== Segment start ==
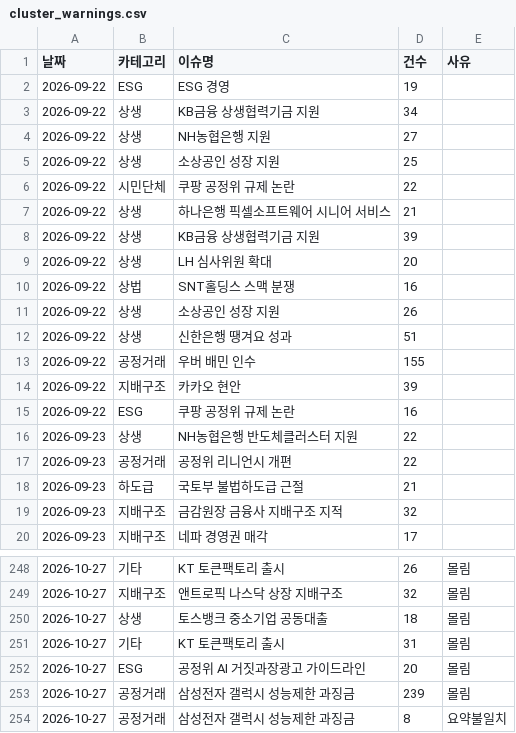
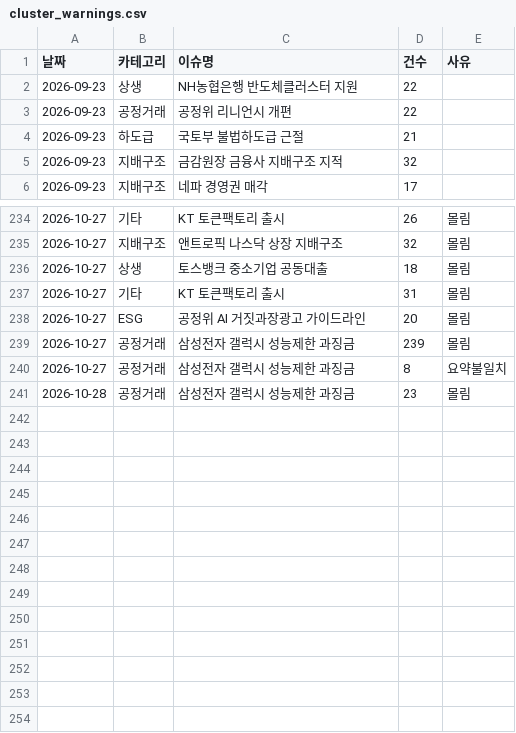
Before and after one commit to jshssysh/news-dashboard, a CSV file: cluster_warnings.csv, drawn as a sheet; only a part is shown, gaps mark what is left out; removed rows and columns are numbered as before the commit, all else as after; the diff names each change by its address in the sheet, - before the commit and + after, or states it on an @@ line.

```diff
--- a/cluster_warnings.csv
+++ b/cluster_warnings.csv
-row 2: 2026-09-22 | ESG | ESG 경영 | 19
-row 3: 2026-09-22 | 상생 | KB금융 상생협력기금 지원 | 34
-row 4: 2026-09-22 | 상생 | NH농협은행 지원 | 27
-row 5: 2026-09-22 | 상생 | 소상공인 성장 지원 | 25
-row 6: 2026-09-22 | 시민단체 | 쿠팡 공정위 규제 논란 | 22
-row 7: 2026-09-22 | 상생 | 하나은행 픽셀소프트웨어 시니어 서비스 | 21
-row 8: 2026-09-22 | 상생 | KB금융 상생협력기금 지원 | 39
-row 9: 2026-09-22 | 상생 | LH 심사위원 확대 | 20
-row 10: 2026-09-22 | 상법 | SNT홀딩스 스맥 분쟁 | 16
-row 11: 2026-09-22 | 상생 | 소상공인 성장 지원 | 26
-row 12: 2026-09-22 | 상생 | 신한은행 땡겨요 성과 | 51
-row 13: 2026-09-22 | 공정거래 | 우버 배민 인수 | 155
-row 14: 2026-09-22 | 지배구조 | 카카오 현안 | 39
-row 15: 2026-09-22 | ESG | 쿠팡 공정위 규제 논란 | 16
+row 241: 2026-10-28 | 공정거래 | 삼성전자 갤럭시 성능제한 과징금 | 23 | 몰림
```
Also changed, not shown: gemini_usage.csv, 8 other files.
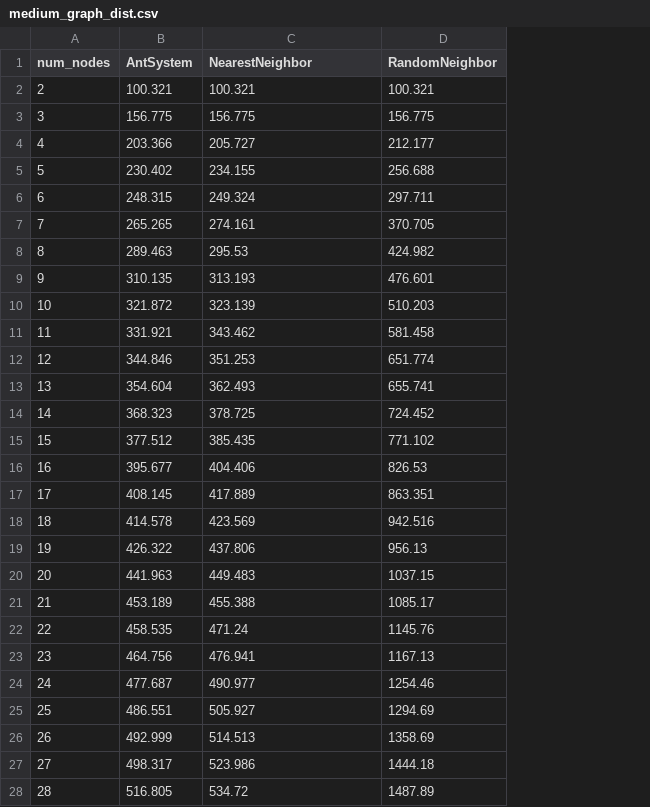
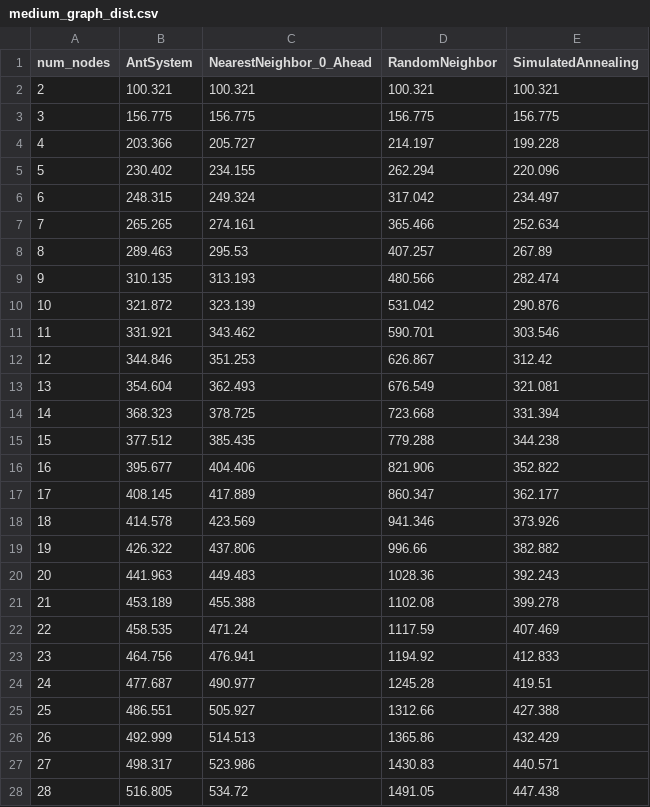
Before and after one commit to ShameekConyers/sic-optimization, a CSV file: data/prod/medium_graph_dist.csv, drawn as a sheet; only a part is shown; the diff covers the shown part only; the diff names each change by its address in the sheet, - before the commit and + after, or states it on an @@ line.

Commit message:
feat: added simulated annealing base

```diff
--- a/data/prod/medium_graph_dist.csv
+++ b/data/prod/medium_graph_dist.csv
+column E (SimulatedAnnealing), rows 2-28: 100.321 | 156.775 | 199.228 | 220.096 | 234.497 | 252.634 | 267.89 | 282.474 | 290.876 | 303.546 | 312.42 | 321.081 | 331.394 | 344.238 | 352.822 | 362.177 | 373.926 | 382.882 | 392.243 | 399.278 | 407.469 | 412.833 | 419.51 | 427.388 | 432.429 | 440.571 | 447.438
-C1: NearestNeighbor
+C1: NearestNeighbor_0_Ahead
-D4 (RandomNeighbor): 212.177
+D4 (RandomNeighbor): 214.197
-D5 (RandomNeighbor): 256.688
+D5 (RandomNeighbor): 262.294
-D6 (RandomNeighbor): 297.711
+D6 (RandomNeighbor): 317.042
-D7 (RandomNeighbor): 370.705
+D7 (RandomNeighbor): 365.466
-D8 (RandomNeighbor): 424.982
+D8 (RandomNeighbor): 407.257
-D9 (RandomNeighbor): 476.601
+D9 (RandomNeighbor): 480.566
-D10 (RandomNeighbor): 510.203
+D10 (RandomNeighbor): 531.042
-D11 (RandomNeighbor): 581.458
+D11 (RandomNeighbor): 590.701
-D12 (RandomNeighbor): 651.774
+D12 (RandomNeighbor): 626.867
-D13 (RandomNeighbor): 655.741
+D13 (RandomNeighbor): 676.549
-D14 (RandomNeighbor): 724.452
+D14 (RandomNeighbor): 723.668
-D15 (RandomNeighbor): 771.102
+D15 (RandomNeighbor): 779.288
-D16 (RandomNeighbor): 826.53
+D16 (RandomNeighbor): 821.906
-D17 (RandomNeighbor): 863.351
+D17 (RandomNeighbor): 860.347
-D18 (RandomNeighbor): 942.516
+D18 (RandomNeighbor): 941.346
-D19 (RandomNeighbor): 956.13
+D19 (RandomNeighbor): 996.66
-D20 (RandomNeighbor): 1037.15
+D20 (RandomNeighbor): 1028.36
-D21 (RandomNeighbor): 1085.17
+D21 (RandomNeighbor): 1102.08
-D22 (RandomNeighbor): 1145.76
+D22 (RandomNeighbor): 1117.59
-D23 (RandomNeighbor): 1167.13
+D23 (RandomNeighbor): 1194.92
-D24 (RandomNeighbor): 1254.46
+D24 (RandomNeighbor): 1245.28
-D25 (RandomNeighbor): 1294.69
+D25 (RandomNeighbor): 1312.66
-D26 (RandomNeighbor): 1358.69
+D26 (RandomNeighbor): 1365.86
-D27 (RandomNeighbor): 1444.18
+D27 (RandomNeighbor): 1430.83
-D28 (RandomNeighbor): 1487.89
+D28 (RandomNeighbor): 1491.05
```
Also changed, not shown: 22 edited cells elsewhere in this file, data/prod/medium_graph_time.csv, data/prod/small_graph_dist.csv, 22 other files.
== Segment end ==
What needs to be done:
Would you reproduce the listing above in full and exactly, without its pictures?

Your solution:
Before and after one commit to jshssysh/news-dashboard, a CSV file: cluster_warnings.csv, drawn as a sheet; only a part is shown, gaps mark what is left out; removed rows and columns are numbered as before the commit, all else as after; the diff names each change by its address in the sheet, - before the commit and + after, or states it on an @@ line.

```diff
--- a/cluster_warnings.csv
+++ b/cluster_warnings.csv
-row 2: 2026-09-22 | ESG | ESG 경영 | 19
-row 3: 2026-09-22 | 상생 | KB금융 상생협력기금 지원 | 34
-row 4: 2026-09-22 | 상생 | NH농협은행 지원 | 27
-row 5: 2026-09-22 | 상생 | 소상공인 성장 지원 | 25
-row 6: 2026-09-22 | 시민단체 | 쿠팡 공정위 규제 논란 | 22
-row 7: 2026-09-22 | 상생 | 하나은행 픽셀소프트웨어 시니어 서비스 | 21
-row 8: 2026-09-22 | 상생 | KB금융 상생협력기금 지원 | 39
-row 9: 2026-09-22 | 상생 | LH 심사위원 확대 | 20
-row 10: 2026-09-22 | 상법 | SNT홀딩스 스맥 분쟁 | 16
-row 11: 2026-09-22 | 상생 | 소상공인 성장 지원 | 26
-row 12: 2026-09-22 | 상생 | 신한은행 땡겨요 성과 | 51
-row 13: 2026-09-22 | 공정거래 | 우버 배민 인수 | 155
-row 14: 2026-09-22 | 지배구조 | 카카오 현안 | 39
-row 15: 2026-09-22 | ESG | 쿠팡 공정위 규제 논란 | 16
+row 241: 2026-10-28 | 공정거래 | 삼성전자 갤럭시 성능제한 과징금 | 23 | 몰림
```
Also changed, not shown: gemini_usage.csv, 8 other files.
Before and after one commit to ShameekConyers/sic-optimization, a CSV file: data/prod/medium_graph_dist.csv, drawn as a sheet; only a part is shown; the diff covers the shown part only; the diff names each change by its address in the sheet, - before the commit and + after, or states it on an @@ line.

Commit message:
feat: added simulated annealing base

```diff
--- a/data/prod/medium_graph_dist.csv
+++ b/data/prod/medium_graph_dist.csv
+column E (SimulatedAnnealing), rows 2-28: 100.321 | 156.775 | 199.228 | 220.096 | 234.497 | 252.634 | 267.89 | 282.474 | 290.876 | 303.546 | 312.42 | 321.081 | 331.394 | 344.238 | 352.822 | 362.177 | 373.926 | 382.882 | 392.243 | 399.278 | 407.469 | 412.833 | 419.51 | 427.388 | 432.429 | 440.571 | 447.438
-C1: NearestNeighbor
+C1: NearestNeighbor_0_Ahead
-D4 (RandomNeighbor): 212.177
+D4 (RandomNeighbor): 214.197
-D5 (RandomNeighbor): 256.688
+D5 (RandomNeighbor): 262.294
-D6 (RandomNeighbor): 297.711
+D6 (RandomNeighbor): 317.042
-D7 (RandomNeighbor): 370.705
+D7 (RandomNeighbor): 365.466
-D8 (RandomNeighbor): 424.982
+D8 (RandomNeighbor): 407.257
-D9 (RandomNeighbor): 476.601
+D9 (RandomNeighbor): 480.566
-D10 (RandomNeighbor): 510.203
+D10 (RandomNeighbor): 531.042
-D11 (RandomNeighbor): 581.458
+D11 (RandomNeighbor): 590.701
-D12 (RandomNeighbor): 651.774
+D12 (RandomNeighbor): 626.867
-D13 (RandomNeighbor): 655.741
+D13 (RandomNeighbor): 676.549
-D14 (RandomNeighbor): 724.452
+D14 (RandomNeighbor): 723.668
-D15 (RandomNeighbor): 771.102
+D15 (RandomNeighbor): 779.288
-D16 (RandomNeighbor): 826.53
+D16 (RandomNeighbor): 821.906
-D17 (RandomNeighbor): 863.351
+D17 (RandomNeighbor): 860.347
-D18 (RandomNeighbor): 942.516
+D18 (RandomNeighbor): 941.346
-D19 (RandomNeighbor): 956.13
+D19 (RandomNeighbor): 996.66
-D20 (RandomNeighbor): 1037.15
+D20 (RandomNeighbor): 1028.36
-D21 (RandomNeighbor): 1085.17
+D21 (RandomNeighbor): 1102.08
-D22 (RandomNeighbor): 1145.76
+D22 (RandomNeighbor): 1117.59
-D23 (RandomNeighbor): 1167.13
+D23 (RandomNeighbor): 1194.92
-D24 (RandomNeighbor): 1254.46
+D24 (RandomNeighbor): 1245.28
-D25 (RandomNeighbor): 1294.69
+D25 (RandomNeighbor): 1312.66
-D26 (RandomNeighbor): 1358.69
+D26 (RandomNeighbor): 1365.86
-D27 (RandomNeighbor): 1444.18
+D27 (RandomNeighbor): 1430.83
-D28 (RandomNeighbor): 1487.89
+D28 (RandomNeighbor): 1491.05
```
Also changed, not shown: 22 edited cells elsewhere in this file, data/prod/medium_graph_time.csv, data/prod/small_graph_dist.csv, 22 other files.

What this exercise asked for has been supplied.